Susan Sontag, On Photography

To photograph is to appropriate the thing photographed. It means putting oneself into a certain relation to the world that feels like knowledge – and therefore, like power.
As photographs give people an imaginary possession of a past that is unreal, they also help people to take possession of space in which they are insecure.
…dependence on the camera, as the device that makes real what one is experiencing….

Travel becomes a strategy for accumulating photographs. Most tourists feel compelled to put the camera between themselves and whatever is remarkable that they encounter. Unsure of other responses, they take a picture. This gives shape to an experience: stop, take a photograph, and move on.

Jose Van Dijck, Mediated Memories in the Digital Age

Whereas their parents invested considerable time and effort in building up material collections of pictures for future reference, youngsters appear to take less interest in sharing photographs as objects than as sharing them as experiences. [p.114]

Digital photography is part of this larger transformation in which the self becomes the center of a virtual universe made up of informational and spatial flows, individuals articulate their identity as social beings not only by taking and storing photographs to document their lives but also by by participating in communal photographic exchanges that mark their identity as interactive producers and consumers of culture.
From the above observations it is tempting to draw the conclusion that digital cameras are moving away from their prime functions as memory tools, instead becoming tools for identity formation, communication, and experience. If photographs were always a medium for remembering scenes and objects from the past, digital cameras particularly encourage users to imagine and invent the present.[p.116]

Sherry Turkle, Alone Together

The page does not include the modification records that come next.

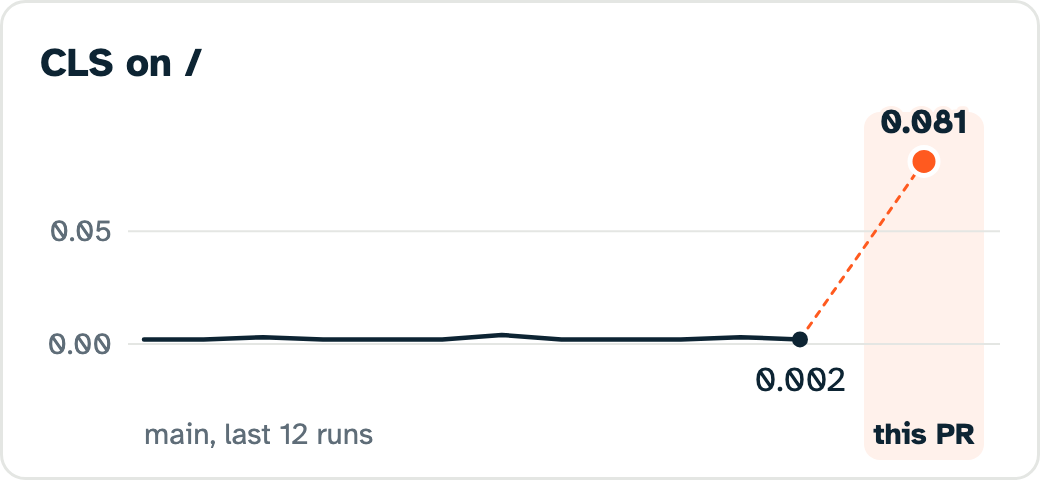
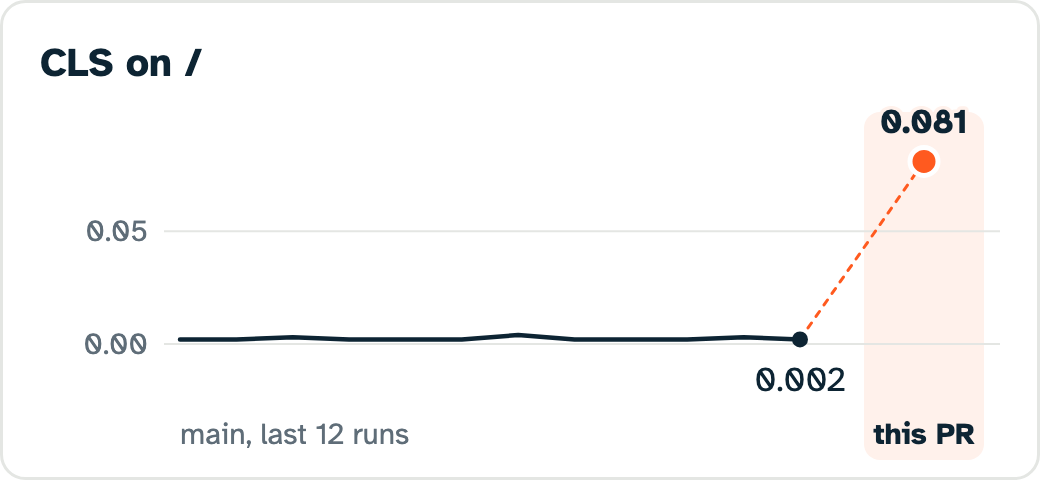
Chart: tick labels clear the card edge, two to four gridlines always
Gridlines start at x 82 (was 64) so the widest label, 800 ms, starts in line with the title. The step is the nice one
giving three lines, else two, else four; rounding range/3 up could leave one. References redrawn.

diff --git a/docs/chart/chart-svg.ts b/docs/chart/chart-svg.ts
@@ -32,9 +32,10 @@ export const FONT = "'Atkinson Hyperlegible', sans-serif"
 
 const PLOT_TOP = 70
 const PLOT_BOTTOM = 172
-const GRID_LEFT = 64
+// Tick labels end at GRID_LEFT - 8, so the widest (about 53 px, "800 ms") starts at x 21, in line with the title.
+const GRID_LEFT = 82
 const GRID_RIGHT = 500
-const MAIN_LEFT = 72
+const MAIN_LEFT = 90
 const MAIN_RIGHT = 400
 const PR_X = 462
 const BOTTOM_LABEL_Y = 222
@@ -75,10 +76,29 @@ function value(metric: Metric, v: number): string {
 	return v >= 1000 ? `${(v / 1000).toFixed(2)} s` : `${Math.round(v)} ms`
 }
 
-function niceStep(raw: number): number {
-	const power = 10 ** Math.floor(Math.log10(raw))
-	const steps = [1, 2, 2.5, 5, 10]
-	return (steps.find(s => s * power >= raw) ?? 10) * power
+const NICE = [1, 2, 2.5, 5]
+// Gridline counts by preference: three, then two, then four.
+const LINES_RANK: Record<number, number> = { 3: 0, 2: 1, 4: 2 }
+
+function ticksFor(lo: number, hi: number, step: number): number[] {
+	const ticks: number[] = []
+	for (let t = Math.ceil(lo / step - 1e-9) * step; t <= hi + 1e-9; t += step) ticks.push(Number(t.toPrecision(10)))
+	return ticks
+}
+
+// The nice step (1, 2, 2.5 or 5 x 10^n) giving two to four gridlines, three when it can; the larger step on a tie.
+export function niceStep(lo: number, hi: number): number {
+	const power = Math.floor(Math.log10(hi - lo))
+	let best = { step: 10 ** power, rank: Number.POSITIVE_INFINITY }
+	for (const exp of [power - 1, power]) {
+		for (const s of NICE) {
+			const step = s * 10 ** exp
+			if ((hi - lo) / step > 5) continue
+			const rank = LINES_RANK[ticksFor(lo, hi, step).length] ?? Number.POSITIVE_INFINITY
+			if (rank < best.rank || (rank === best.rank && step > best.step)) best = { step, rank }
+		}
+	}
+	return best.step
 }
 
 const decimals = (x: number): number => {
@@ -109,10 +129,8 @@ export function yScale(metric: Metric, values: number[], typical: number): Scale
 	const pad = span * 0.12
 	lo = Math.max(0, lo - pad)
 	const hi = hi0 + pad
-	const step = niceStep((hi - lo) / 3)
-	const ticks: number[] = []
-	for (let t = Math.ceil(lo / step) * step; t <= hi + 1e-9; t += step) ticks.push(Number(t.toPrecision(10)))
-	return { lo, hi, ticks, step }
+	const step = niceStep(lo, hi)
+	return { lo, hi, ticks: ticksFor(lo, hi, step), step }
 }
 
 const esc = (s: string): string => s.replaceAll('&', '&amp;').replaceAll('<', '&lt;').replaceAll('>', '&gt;').replaceAll('"', '&quot;')

diff --git a/test/chart-svg.test.ts b/test/chart-svg.test.ts
@@ -1,5 +1,5 @@
 import { describe, expect, it } from 'vitest'
-import { parseChartQuery, renderChartSvg } from '../docs/chart/chart-svg'
+import { parseChartQuery, renderChartSvg, yScale } from '../docs/chart/chart-svg'
 import { chartUrl } from '../src/chart'
 
 const query = (url: string | null): URLSearchParams => new URL(url ?? 'https://x.invalid').searchParams
@@ -19,6 +19,25 @@ describe('reference chart renderer', () => {
 		expect(parseChartQuery(new URLSearchParams('v=1&m=LCP&s=1.2.-3'))).toBe('bad point')
 		expect(parseChartQuery(new URLSearchParams('v=1&m=LCP&s=1.2.3&c=x'))).toBe('bad current value')
 		expect(parseChartQuery(new URLSearchParams(`v=1&m=LCP&s=${Array(31).fill(1).join('.')}`))).toBe('too many points')
+	})
+
+	it('always draws two to four gridlines, three where a nice step allows', () => {
+		const counts = new Map<number, number>()
+		const bad: string[] = []
+		for (const metric of ['LCP', 'TBT', 'Server', 'INP', 'CLS'] as const) {
+			for (let i = 0; i < 400; i++) {
+				const scale = metric === 'CLS' ? 0.001 : 1
+				const base = (50 + ((i * 7919) % 6000)) * scale
+				const spread = (1 + ((i * 104729) % 900)) * scale
+				const values = [base, base + spread * 0.3, base + spread]
+				const { ticks, lo, hi } = yScale(metric, values, base)
+				const inside = ticks.every(t => t >= lo - 1e-9 && t <= hi + 1e-9)
+				if (ticks.length < 2 || ticks.length > 4 || !inside) bad.push(`${metric} ${values.join(',')}: ${ticks.join(',')}`)
+				counts.set(ticks.length, (counts.get(ticks.length) ?? 0) + 1)
+			}
+		}
+		expect(bad).toEqual([])
+		expect(counts.get(3) ?? 0).toBeGreaterThan(1000)
 	})
 
 	it('draws every case without NaN and escapes the page', () => {

diff --git a/docs/chart-spec.md b/docs/chart-spec.md
@@ -23,9 +23,9 @@ it as is and add only the rasteriser.
   bridged by a faint dotted line, so it reads as missing data rather than a glitch.
 - **This PR as one orange dot** in its own tinted column to the right, joined to main's latest point by a dashed orange
   line. The step from the line to the dot is the whole story; the y labels give the scale.
-- **Where the comment puts it:** under the `diff` summary, one chart per page with a significant change (its first flagged
-  metric, regressions first), three at most. A quiet run gets one LCP chart on the first page, inside the folded table, so the
-  comment stays short.
+- **Where the comment puts it:** first inside the fold (open whenever something changed), one chart per page with a
+  significant change (its first flagged metric, regressions first), three at most. A quiet run has no chart: there is no
+  step to show, and a notification email shows the fold's content anyway.
 - **No health bands.** Google's good / needs improvement / poor thresholds (LCP 2.5 s and 4 s) are defined on real-user p75
   field data. This is a median of throttled lab loads on Slow 4G with a 4x slower CPU, which runs well above typical field
   values. A band would call most pages "poor" for reasons unrelated to the PR and pull the eye from the one question the chart
@@ -83,10 +83,10 @@ Text never uses `dominant-baseline` (resvg support is partial); baselines are ex
 | Text                     | Position                         | Size, weight, colour       |
 | ------------------------ | -------------------------------- | -------------------------- |
 | "LCP on /pricing"        | x 20, baseline 38                | 20, 700, ink               |
-| Tick labels              | right-aligned at x 56, tick y + 5 | 15, 400, muted             |
+| Tick labels              | right-aligned at x 74, tick y + 5 | 15, 400, muted             |
 | main's latest value      | centred on its point, 14 above or 26 below | 17, 400, ink, 4 px card halo |
 | This PR's value          | centred on the dot, opposite side to main's label | 17, 700, ink, 4 px band halo |
-| "main, last 20 runs"     | x 72, baseline 222               | 15, 400, muted             |
+| "main, last 20 runs"     | x 90, baseline 222               | 15, 400, muted             |
 | "this PR"                | centred x 462, baseline 222      | 15, 700, ink               |
 
 The PR label goes above its dot when the PR is at or above main's latest value, main's label below its point, and the other
@@ -95,14 +95,17 @@ below, CLS to three decimals.
 
 **Geometry.**
 
-- Plot area y 70 (top) to 172 (bottom). Gridlines from x 64 to 500.
-- main's points evenly spaced from x 72 to 400; line 2.25 px, round joins and caps; latest point a dot r 4.
+- Plot area y 70 (top) to 172 (bottom). Gridlines from x 82 to 500. The widest tick label (`800 ms`, about 53 px) then
+  starts near x 21, in line with the title, instead of touching the card's edge.
+- main's points evenly spaced from x 90 to 400; line 2.25 px, round joins and caps; latest point a dot r 4.
 - This PR at x 462: column 60 wide, from y 56 to 230, radius 8, `band` fill. Dot r 7, `accent` fill, 2.5 px white stroke.
   Connector from main's latest point, 1.5 px, dash 3 4.
 
 **Y scale.** Domain covers main's values and this PR's. Its span is at least the larger of a per-metric minimum (LCP and FCP
 200 ms, TTFB, Server and TBT 100 ms, INP 50 ms, CLS 0.05) and 20% of main's median, so run-to-run noise draws as a wobble instead of a
-cliff; then 12% padding each side, floored at 0. Gridlines at a nice step (1, 2, 2.5 or 5 x 10^n) giving two to four lines.
+cliff; then 12% padding each side, floored at 0. Gridlines at the nice step (1, 2, 2.5 or 5 x 10^n) that gives three lines,
+else two, else four, never one or five (the larger step on a tie). Dividing the range by three and rounding up, as v1 first
+did, could leave a single line.
 Tick labels in seconds once any tick reaches 1000 ms, with as many decimals as the step needs (`2.5 s`, `2.25 s`).
 
 ## Serving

Gradually we come to see our online life as life itself. We come to see what robots offer as relationship. the simplification of relationship is no longer a source of compliant. It becomes what we want. Technology reshapes the landscape of our emotional lives, but is it offering us the lives we want to lead? [p.17]

Arms held high; cell phone glint in the sun. People are taking pictures of themselves, of strangers, of friends…The event is a celebration of physical presence, but the crowd reaches out to those who are absent. It is important to have images of the day on one’s own phone. And it is important to send them along. A photo from the inauguration, or a text, a posting, an email, a Tweet – all validate the sense of being there. It used to be that taking a photograph marked participation…But these days, the photograph is not enough. Sending implies being….We are pressed into the service of technologies of remembrance and validation. [p.302]

Sarah Kember & Joanna Zylinska, Life After New Media

Our argument is that events are never merely presented and represented in the media, and that any such representations are always to an extent performative. [xvi]

If indeed to live is to be photographed, then contrary to its more typical association with the passage of time and death, photography can be understood more productively in terms of vitality, as a process of differentiation and life-making. [p.72]

..if we are to think about photography in terms of mediation – whereby mediation stands for the differentiation of, as well as the connection between, media and, more broadly, for the acts and processes of producing and temporarily stabilizing the world into media , agents and relations, and networks – we need to see the ontology of photography as predominantly that of becoming.[p.79]

Life is the Medium

mediated life and the mobile phone
Photo: Michael Sohn / AP

“Arms held high; cell phone glint in the sun. People are taking pictures of themselves, of strangers, of friends…The event is a celebration of physical presence, but the crowd reaches out to those who are absent. It is important to have images of the day on one’s own phone. And it is important to send them along. A photo form the inauguration, or a text, a posting, an email, a Tweet – all validate the sense of being there. It used to be that taking a photograph marked participation…But these days, the photograph is not enough. Sending implies being….We are pressed into the service of technologies of remembrance and validation.” – Sherry Turkle, Alone Together, page 302.